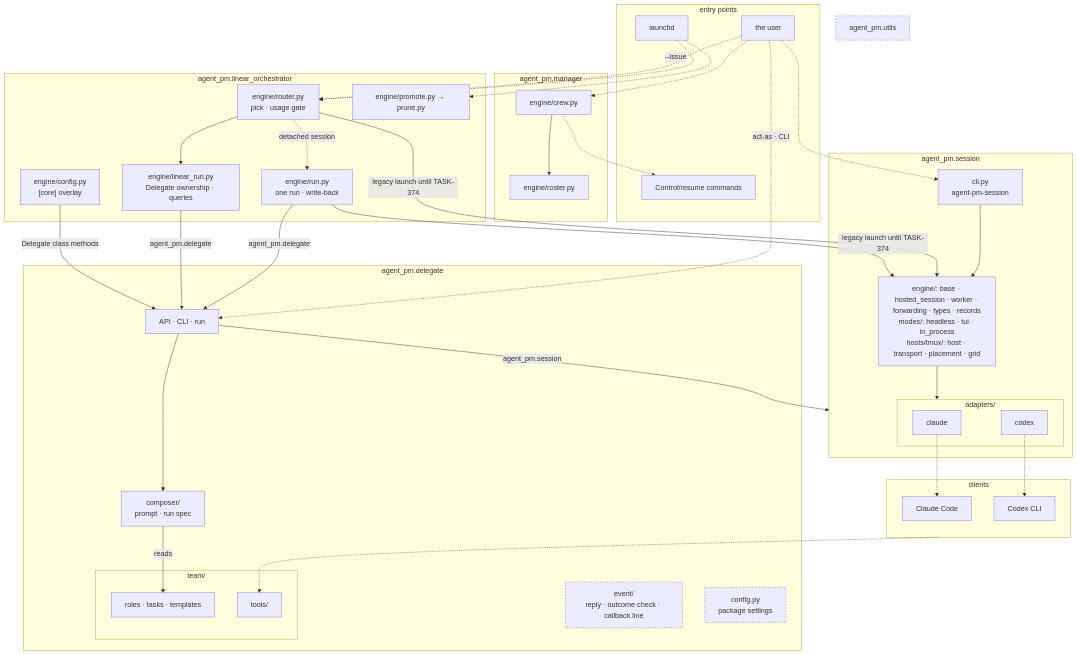
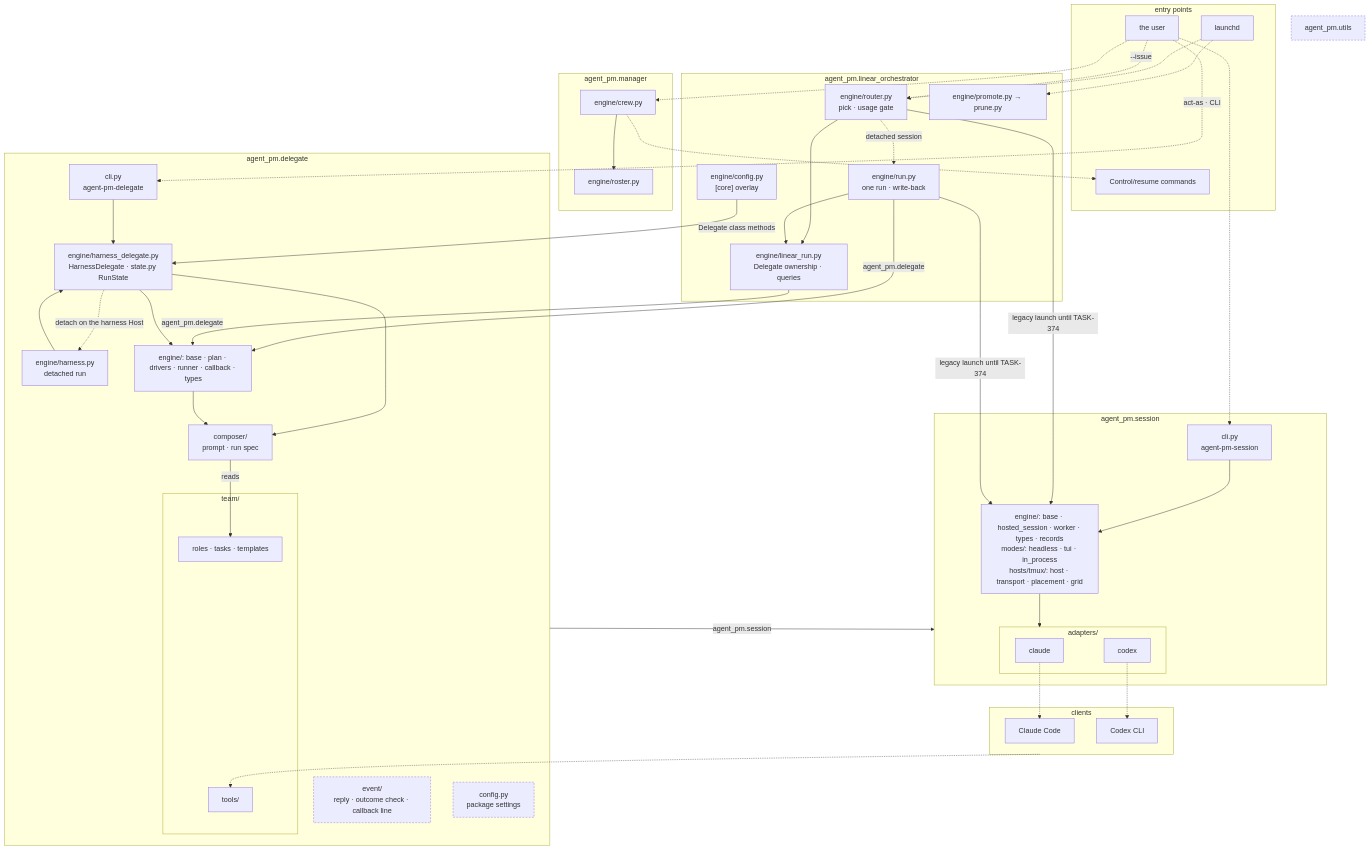
Before and after one commit to ophis/agent-pm: the second of 4 diagrams in README.md, drawn with Mermaid. The commit also changed other lines of this file and 120 other files, not shown here.

First line of the commit message:
TASK-427: re-architecture: 删掉 session 和 delegate 的全部兼容出口 调用方同 PR 搬到新接口 (#248)

````diff
--- a/README.md
+++ b/README.md
@@ -18,63 +18,68 @@
 ```mermaid
 flowchart TB
   subgraph EN[entry points]
     LD[launchd]
     HU[the user]
     CC[Control/resume commands]
   end
   subgraph MG[agent_pm.manager]
     W["engine/crew.py"] --> RS["engine/roster.py"]
   end
   subgraph LO[agent_pm.linear_orchestrator]
     R["engine/router.py<br>pick · usage gate"]
     RU["engine/run.py<br>one run · write-back"]
     LR["engine/linear_run.py<br>Delegate ownership · queries"]
     PP["engine/promote.py → prune.py"]
     LC["engine/config.py<br>[core] overlay"]
   end
   subgraph DL[agent_pm.delegate]
-    D["API · CLI · run"]
+    D["cli.py<br>agent-pm-delegate"]
+    HD["engine/harness_delegate.py<br>HarnessDelegate · state.py RunState"]
+    H["engine/harness.py<br>detached run"]
+    E["engine/: base · plan · drivers · runner · callback · types"]
     C["composer/<br>prompt · run spec"]
     EV["event/<br>reply · outcome check · callback line"]
     CF["config.py<br>package settings"]
     subgraph TM[team/]
       T["roles · tasks · templates"]
       AT[tools/]
     end
   end
   subgraph SE[agent_pm.session]
     SC["cli.py<br>agent-pm-session"]
-    DR["engine/: base · hosted_session · worker · forwarding · types · records<br>modes/: headless · tui · in_process<br>hosts/tmux/: host · transport · placement · grid"]
+    DR["engine/: base · hosted_session · worker · types · records<br>modes/: headless · tui · in_process<br>hosts/tmux/: host · transport · placement · grid"]
     subgraph AD[adapters/]
       CL[claude]
       CX[codex]
     end
   end
   U[agent_pm.utils]
   subgraph RT[clients]
     P1[Claude Code]
     P2[Codex CLI]
   end
   LD -.-> R & PP
   HU -.->|"--issue"| R
   HU -.->|"act-as · CLI"| D
   HU -.-> W
   HU -.-> SC
   SC --> DR
   R -.->|detached session| RU
-  RU -->|agent_pm.delegate| D
-  R --> LR
-  LR -->|agent_pm.delegate| D
-  LC -->|"Delegate class methods"| D
+  R & RU --> LR
+  RU & LR -->|agent_pm.delegate| E
+  LC -->|"Delegate class methods"| HD
   R & RU -->|"legacy launch until TASK-374"| DR
   W -.-> CC
-  D --> C
-  D -->|agent_pm.session| SE
+  D & H --> HD
+  HD -.->|"detach on the harness Host"| H
+  HD --> E & C
+  E --> C
+  DL -->|agent_pm.session| SE
   C -->|reads| T
   DR --> AD
   CL -.-> P1
   CX -.-> P2
   RT -.-> AT
   classDef shared stroke-dasharray: 4 3
   class EV,U,CF shared
 ```
````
■ ■ ■ ■ ■ ■ ■
What is needed | An exact retyping of the lines from the one with "subgraph AD[adapters/]" to the end of the material above, with both ends included and nothing added, is the required answer.

Result of this exercise |
     subgraph AD[adapters/]
       CL[claude]
       CX[codex]
     end
   end
   U[agent_pm.utils]
   subgraph RT[clients]
     P1[Claude Code]
     P2[Codex CLI]
   end
   LD -.-> R & PP
   HU -.->|"--issue"| R
   HU -.->|"act-as · CLI"| D
   HU -.-> W
   HU -.-> SC
   SC --> DR
   R -.->|detached session| RU
-  RU -->|agent_pm.delegate| D
-  R --> LR
-  LR -->|agent_pm.delegate| D
-  LC -->|"Delegate class methods"| D
+  R & RU --> LR
+  RU & LR -->|agent_pm.delegate| E
+  LC -->|"Delegate class methods"| HD
   R & RU -->|"legacy launch until TASK-374"| DR
   W -.-> CC
-  D --> C
-  D -->|agent_pm.session| SE
+  D & H --> HD
+  HD -.->|"detach on the harness Host"| H
+  HD --> E & C
+  E --> C
+  DL -->|agent_pm.session| SE
   C -->|reads| T
   DR --> AD
   CL -.-> P1
   CX -.-> P2
   RT -.-> AT
   classDef shared stroke-dasharray: 4 3
   class EV,U,CF shared
 ```
````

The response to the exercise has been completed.